“There is a loophole in the international tax system,” said Bruno Le Maire, Minister of Economy and Finance of France. Companies in the digital economy are not paying their fair share of tax in the countries they operate, he added. “We will not give up on this. Companies that owe France’s digital tax will pay.”
The French tax imposes a 3% levy on the revenues of technology firms earning at least €750 million in annual global revenue on their digital services. The tax targets revenue instead of profits, which are often reported by technology giants in low-tax jurisdictions.
Le Maire went on to outline France’s preference to have an international solution. Hence the French government is working with counterparts in the US and with the Organisation for Economic Co-operation and Development (OECD). “We are united in Europe and we hope that by the end of 2020 we have an international agreement to tax digital revenues,” he said. However, if an international agreement is not reached, he stressed that France will revert to its national solution.

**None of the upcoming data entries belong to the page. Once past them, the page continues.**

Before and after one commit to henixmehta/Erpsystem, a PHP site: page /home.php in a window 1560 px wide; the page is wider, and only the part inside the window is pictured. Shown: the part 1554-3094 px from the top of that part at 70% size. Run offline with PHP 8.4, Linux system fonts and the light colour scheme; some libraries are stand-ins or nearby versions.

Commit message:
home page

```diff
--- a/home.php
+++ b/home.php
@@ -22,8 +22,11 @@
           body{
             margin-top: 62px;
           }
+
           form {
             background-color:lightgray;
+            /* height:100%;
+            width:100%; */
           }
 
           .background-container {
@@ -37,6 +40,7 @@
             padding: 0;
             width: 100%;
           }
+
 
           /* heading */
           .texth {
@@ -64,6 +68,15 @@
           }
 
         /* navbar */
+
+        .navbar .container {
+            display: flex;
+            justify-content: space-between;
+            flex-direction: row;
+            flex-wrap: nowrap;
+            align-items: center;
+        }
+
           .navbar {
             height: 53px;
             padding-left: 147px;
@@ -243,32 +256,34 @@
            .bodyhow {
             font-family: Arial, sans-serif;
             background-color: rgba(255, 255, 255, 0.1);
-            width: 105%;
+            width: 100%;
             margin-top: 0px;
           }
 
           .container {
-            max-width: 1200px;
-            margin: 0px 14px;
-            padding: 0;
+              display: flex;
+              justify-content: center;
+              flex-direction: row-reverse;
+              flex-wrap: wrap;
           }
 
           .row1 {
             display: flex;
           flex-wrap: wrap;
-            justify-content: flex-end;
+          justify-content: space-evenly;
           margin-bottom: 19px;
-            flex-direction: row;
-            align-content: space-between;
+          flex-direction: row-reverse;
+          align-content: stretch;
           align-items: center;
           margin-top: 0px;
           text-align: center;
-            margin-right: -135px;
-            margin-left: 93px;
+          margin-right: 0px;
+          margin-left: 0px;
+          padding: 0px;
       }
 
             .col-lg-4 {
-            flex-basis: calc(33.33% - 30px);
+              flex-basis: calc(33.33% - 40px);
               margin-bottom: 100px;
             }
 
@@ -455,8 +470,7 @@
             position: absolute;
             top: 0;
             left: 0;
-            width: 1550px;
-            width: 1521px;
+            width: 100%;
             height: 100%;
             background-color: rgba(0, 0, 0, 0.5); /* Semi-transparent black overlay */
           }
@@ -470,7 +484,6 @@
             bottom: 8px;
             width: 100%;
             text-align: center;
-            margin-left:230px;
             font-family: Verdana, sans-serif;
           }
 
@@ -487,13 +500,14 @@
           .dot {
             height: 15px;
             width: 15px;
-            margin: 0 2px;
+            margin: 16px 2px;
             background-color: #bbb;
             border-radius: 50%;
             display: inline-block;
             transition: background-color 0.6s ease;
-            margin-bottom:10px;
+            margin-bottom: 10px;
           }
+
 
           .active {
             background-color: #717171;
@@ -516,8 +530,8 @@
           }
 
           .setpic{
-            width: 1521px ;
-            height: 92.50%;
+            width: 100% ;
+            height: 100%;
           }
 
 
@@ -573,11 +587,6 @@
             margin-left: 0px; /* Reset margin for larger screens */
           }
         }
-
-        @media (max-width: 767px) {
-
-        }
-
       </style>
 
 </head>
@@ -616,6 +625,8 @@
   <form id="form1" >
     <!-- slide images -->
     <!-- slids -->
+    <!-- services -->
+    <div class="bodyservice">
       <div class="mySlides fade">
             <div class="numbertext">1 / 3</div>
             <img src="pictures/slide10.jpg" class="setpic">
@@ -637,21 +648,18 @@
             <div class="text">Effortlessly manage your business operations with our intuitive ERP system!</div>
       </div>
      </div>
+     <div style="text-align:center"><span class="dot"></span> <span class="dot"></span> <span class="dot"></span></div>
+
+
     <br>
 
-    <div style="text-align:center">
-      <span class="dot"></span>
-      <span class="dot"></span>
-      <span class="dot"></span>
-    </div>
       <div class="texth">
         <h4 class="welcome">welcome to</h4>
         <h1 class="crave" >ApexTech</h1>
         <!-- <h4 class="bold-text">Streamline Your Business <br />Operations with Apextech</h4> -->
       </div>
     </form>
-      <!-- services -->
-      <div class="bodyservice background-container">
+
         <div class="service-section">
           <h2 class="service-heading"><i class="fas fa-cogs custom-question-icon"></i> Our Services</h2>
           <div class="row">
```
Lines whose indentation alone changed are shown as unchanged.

The French perspective is widely shared among OECD members, said Angel Gurría, Secretary-General of the OECD. “A new set of rules needs to be established to deal with the new realities of the digital economy.”
Indeed, the rise of digital giants has challenged the tax system, which is built for another era. For instance, most legacy tax systems rely on companies having a physical presence in a particular country – something that is less relevant in the digital age.

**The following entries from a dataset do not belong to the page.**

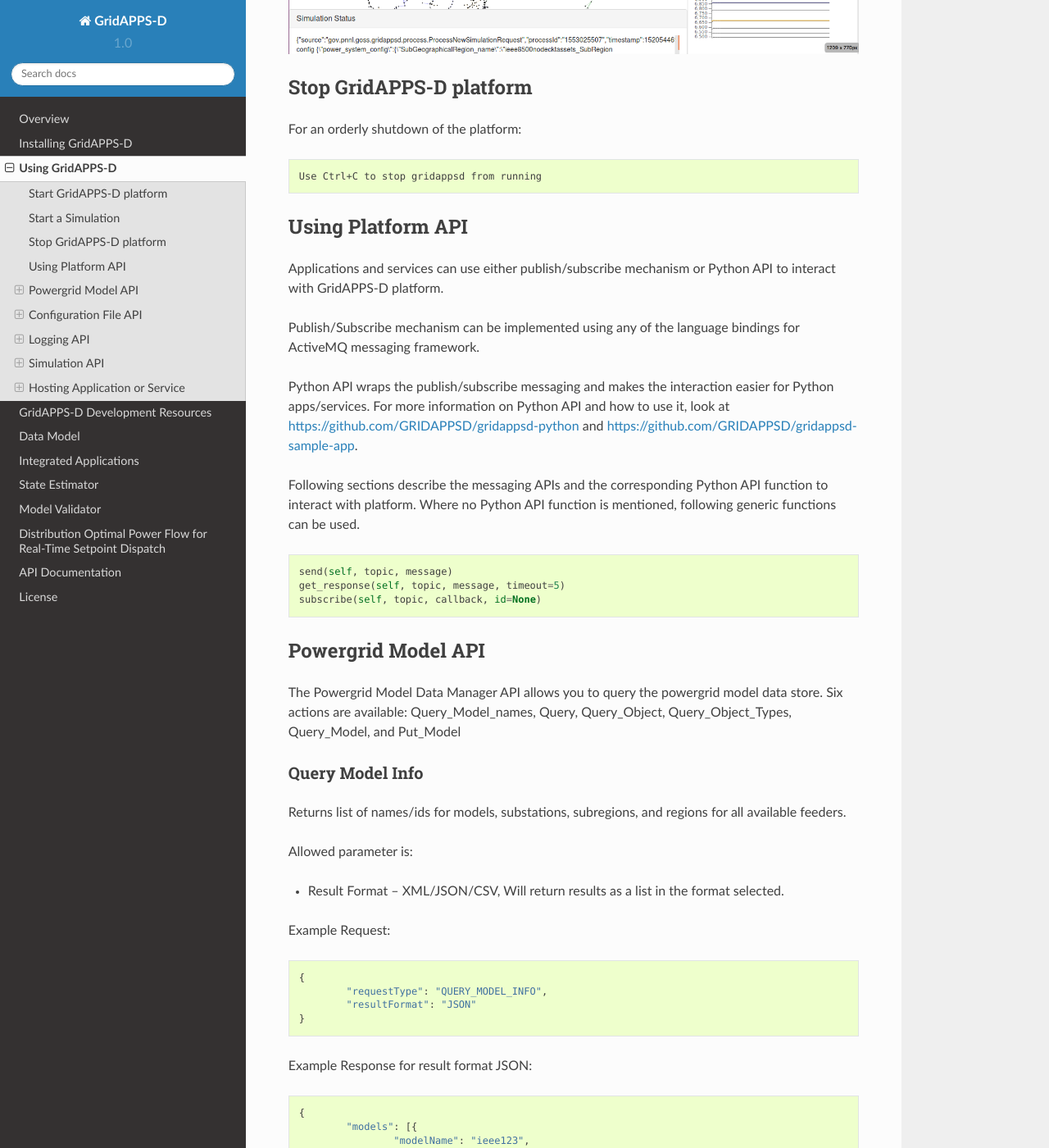
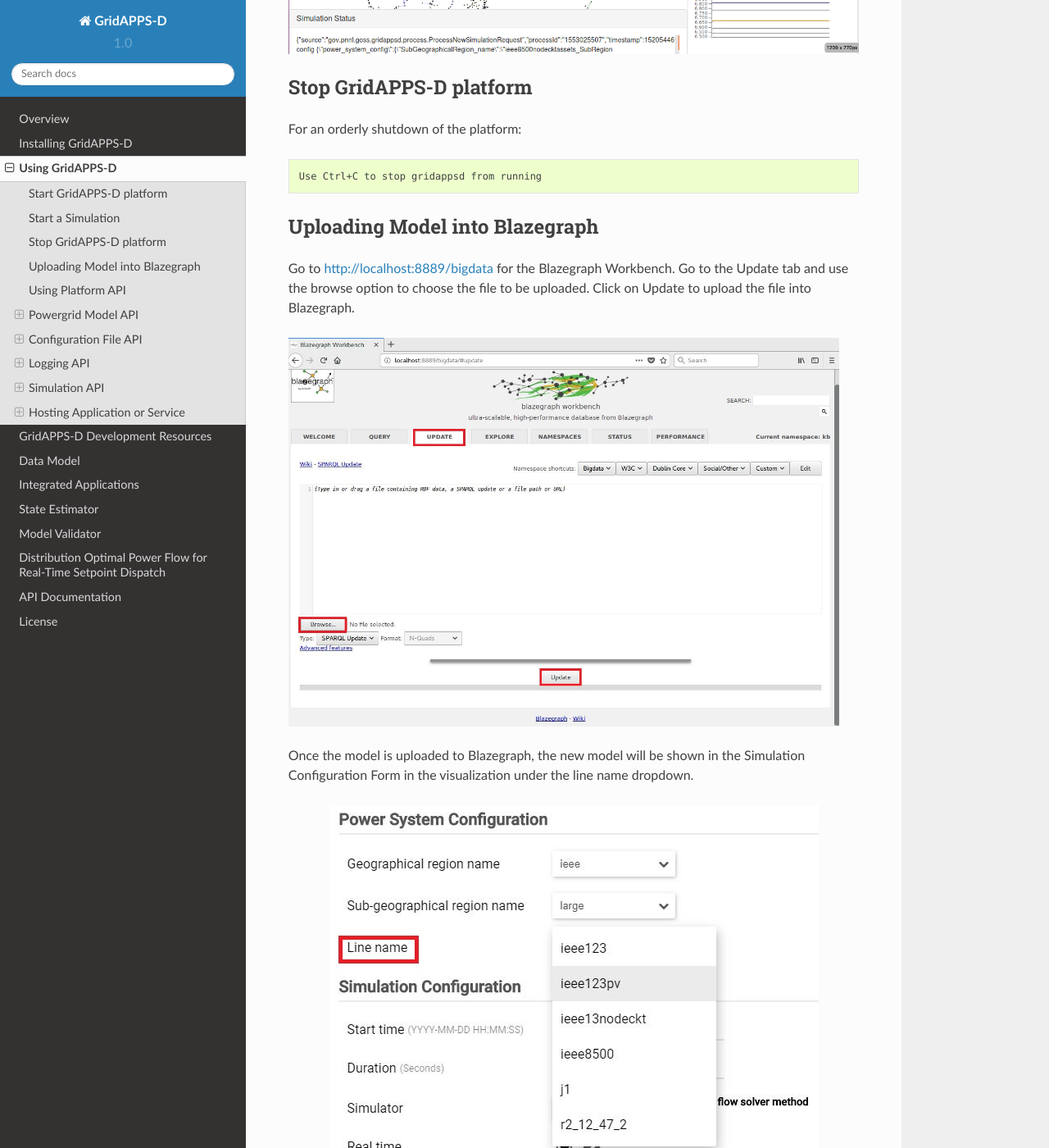
Before and after one commit to ericstephan/gridappsd-docs, a Sphinx documentation site: the page built from docs/source/using_gridappsd/index.rst, in a window 1280 px wide and 1400 px high, scrolled down 3423 px. Shown: the whole window at 82% size. Built offline with Sphinx 7.4.7 and the Read the Docs theme 2.0.0, drawn with Linux system fonts in a browser that asks for light colours; pages that are not in the unit, such as notebooks, are missing from menus.

Commit message:
uploading model into blazegraph

```diff
--- /dev/null
+++ b/docs/source/using_gridappsd/Uploading_model_using_blazegraph_workbench.rst
@@ -0,0 +1,15 @@
+
+Go to http://localhost:8889/bigdata for the Blazegraph Workbench. Go to the Update tab and use the browse option to choose the file to be uploaded. Click on Update to upload the file into Blazegraph.
+
+.. figure:: BlazegraphWorkbench.JPG
+    :align: left
+    :alt: blazegraph_upload-image
+    :figclass: align-left
+
+
+Once the model is uploaded to Blazegraph, the new model will be shown in the Simulation Configuration Form in the visualization under the line name dropdown.
+
+.. figure:: BlazegraphModelInViz.JPG
+    :align: center
+    :alt: blazegraph_model_viz-image
+    :figclass: align-center
--- a/docs/source/using_gridappsd/index.rst
+++ b/docs/source/using_gridappsd/index.rst
@@ -5,6 +5,11 @@
 ================
 
 .. include:: rc1_overview.rst
+
+Uploading Model into Blazegraph
+-------------------------------
+
+.. include:: Uploading_model_using_blazegraph_workbench.rst
 
 Using Platform API
 ------------------
```
Also changed, not shown: docs/source/using_gridappsd/BlazegraphModelInViz.JPG (added), docs/source/using_gridappsd/BlazegraphWorkbench.JPG (added).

Despite the challenges of having 137 countries around the table, Gurría is sanguine: “I’m not just optimistic, I’m ‘activistic’. We will get this done.”
“At the heart of this tax issue is sustainability and fairness,” said Delia Ferreira Rubio, Chair of Transparency International. Multistakeholder action is required – the rules need to be absolutely clear and we need enforcement, she added.
“Multilateralism is key,” agreed Katharina Pistor, Edwin B. Parker Professor of Comparative Law, Columbia Law School. Whether current tax structures used by multinational organizations are technically legal or not misses the point as to whether they are transparent, sustainable and fair. The lines between tax avoidance and tax evasion are blurry, she added.